“¿Como hizo para aprender a vivir sin ella?”
The words are spoken by a sad man to a man whose wife was raped and murdered.
Their circumstances could not be more different. The former can end his dilemma by speaking up, by going against the social codes of his society and declaring his love for somebody far above his station; the latter rues his dead wife every single day, struggling to remember her as years go by, confusing memories with memories of memories.
What binds them together is the heart.
It is heart what El Secreto de sus Ojos overflows with. More than any film I can remember, from opening frame to closing shot, the movie works like a novel. There is narration, but not the lazy one that plays over an array of images; the narration here is description for the novel within the movie, but its elegance augments the movie itself, since the themes between the novel and the events the characters live through are one and the same.
There are twists to the plot, but not cheapening ones or shocking for shock’s sake.
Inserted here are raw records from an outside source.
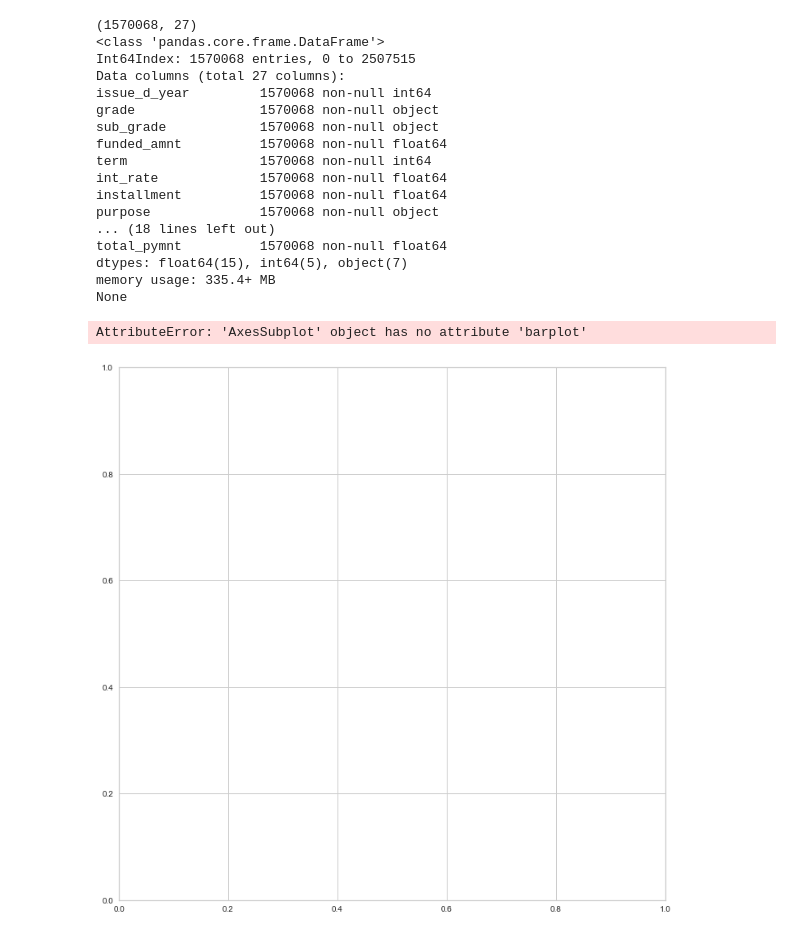
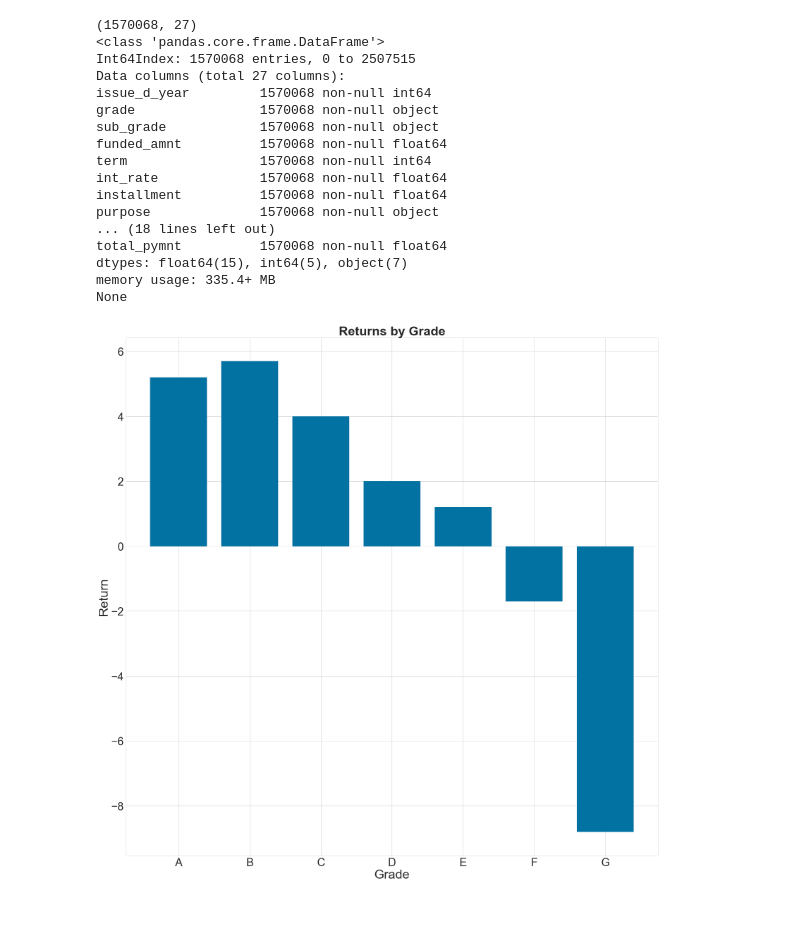
Before and after one commit to ajricks4/lending-club, a Jupyter notebook: LendingClub_DataCleaning_FeatureEngineering.ipynb, the cells around one changed output. Cells and saved outputs as stored; diff of their text form; code cells hidden in the pictures.

Commit message:
Adding Returns charts

```diff
--- a/LendingClub_DataCleaning_FeatureEngineering.ipynb
+++ b/LendingClub_DataCleaning_FeatureEngineering.ipynb
@@ -104,10 +104,7 @@ df.to_csv('data/cleaned_data.csv',index=False)
 df=pd.read_csv('data/cleaned_data.csv')
 # %%
 returns = LCP.lc_returns(df)
-# %%
-fig = plt.figure(figsize=(12,12))
-ax = fig.add_subplot(1,1,1)
-ax.barplot(returns['return'])
-# %% [output]
-AttributeError: 'AxesSubplot' object has no attribute 'barplot'
-[figure, removed]
+# %%
+LCP.lc_returns(returns)
+# %% [output]
+[figure, added]
```
Also changed, not shown: parts of 1 cell of this notebook, 3 other files.
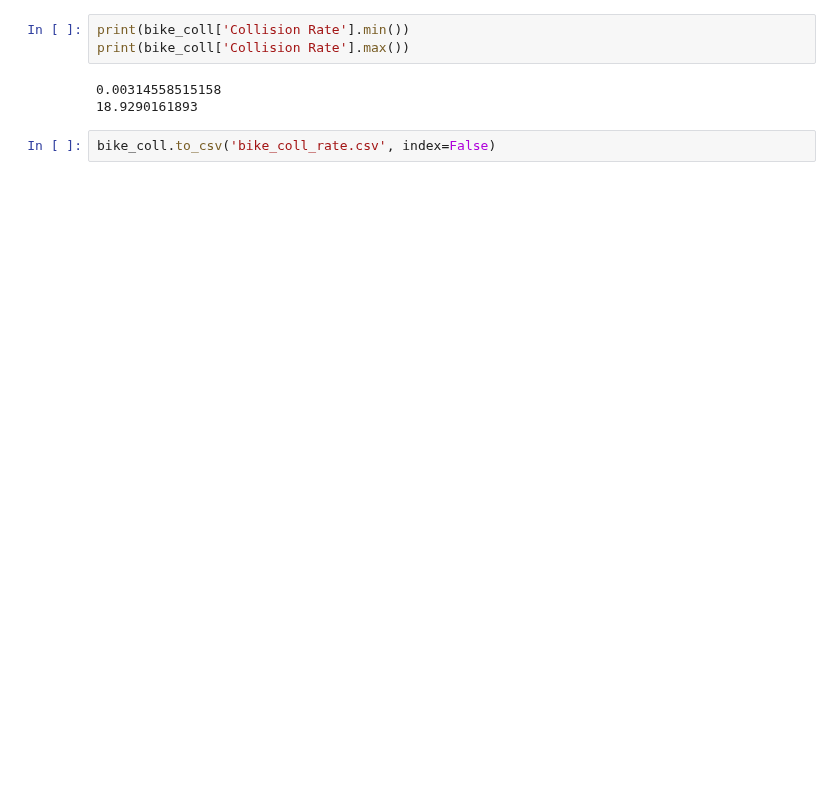
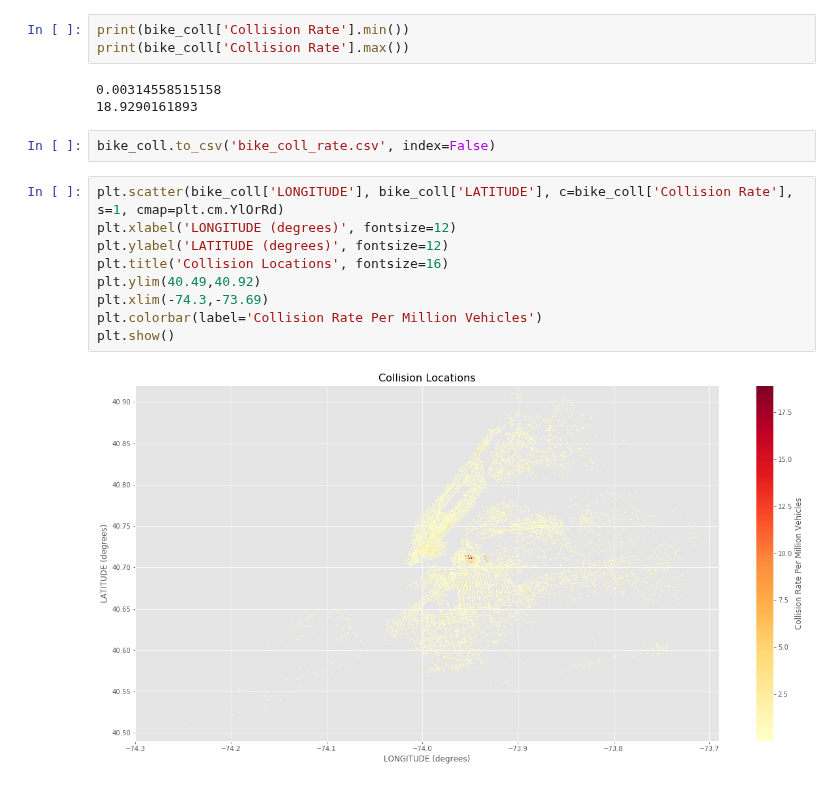
Before and after one commit to nealrea/collisionViz, a Jupyter notebook: data_exploration/bike_coll_rate.ipynb, the cells around one changed output. Saved outputs shown, nothing was run; the diff lists cells and outputs as text; blank space fills up the shorter version.

```diff
--- a/data_exploration/bike_coll_rate.ipynb
+++ b/data_exploration/bike_coll_rate.ipynb
@@ -110,3 +110,14 @@ print(bike_coll['Collision Rate'].max())
 18.9290161893
 # %%
 bike_coll.to_csv('bike_coll_rate.csv', index=False)
+# %%
+plt.scatter(bike_coll['LONGITUDE'], bike_coll['LATITUDE'], c=bike_coll['Collision Rate'], s=1, cmap=plt.cm.YlOrRd)
+plt.xlabel('LONGITUDE (degrees)', fontsize=12)
+plt.ylabel('LATITUDE (degrees)', fontsize=12)
+plt.title('Collision Locations', fontsize=16)
+plt.ylim(40.49,40.92)
+plt.xlim(-74.3,-73.69)
+plt.colorbar(label='Collision Rate Per Million Vehicles')
+plt.show()
+# %% [output]
+[figure, added]
```
Also changed, not shown: 1 other file.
In a way, the conclusion to the story feels so natural that the twist might not even be considered a twist at all, but a logical conclusion to the tragedy that has spanned 25 years and played out in 2 hours.
There is love. Some moments brim with tenderness, while others burst with the sorrow of heartbreak, and it all feels so real.
A scene set at a train station in which Benjamin (Ricardo Darin) and Irene (Soledad Villamil) make the decision that will dictate the next two decades of their lives is so captivating and melancholic that you wish the screenwriter wrote every single movie, just so you can keep losing yourself in the lives of similar characters.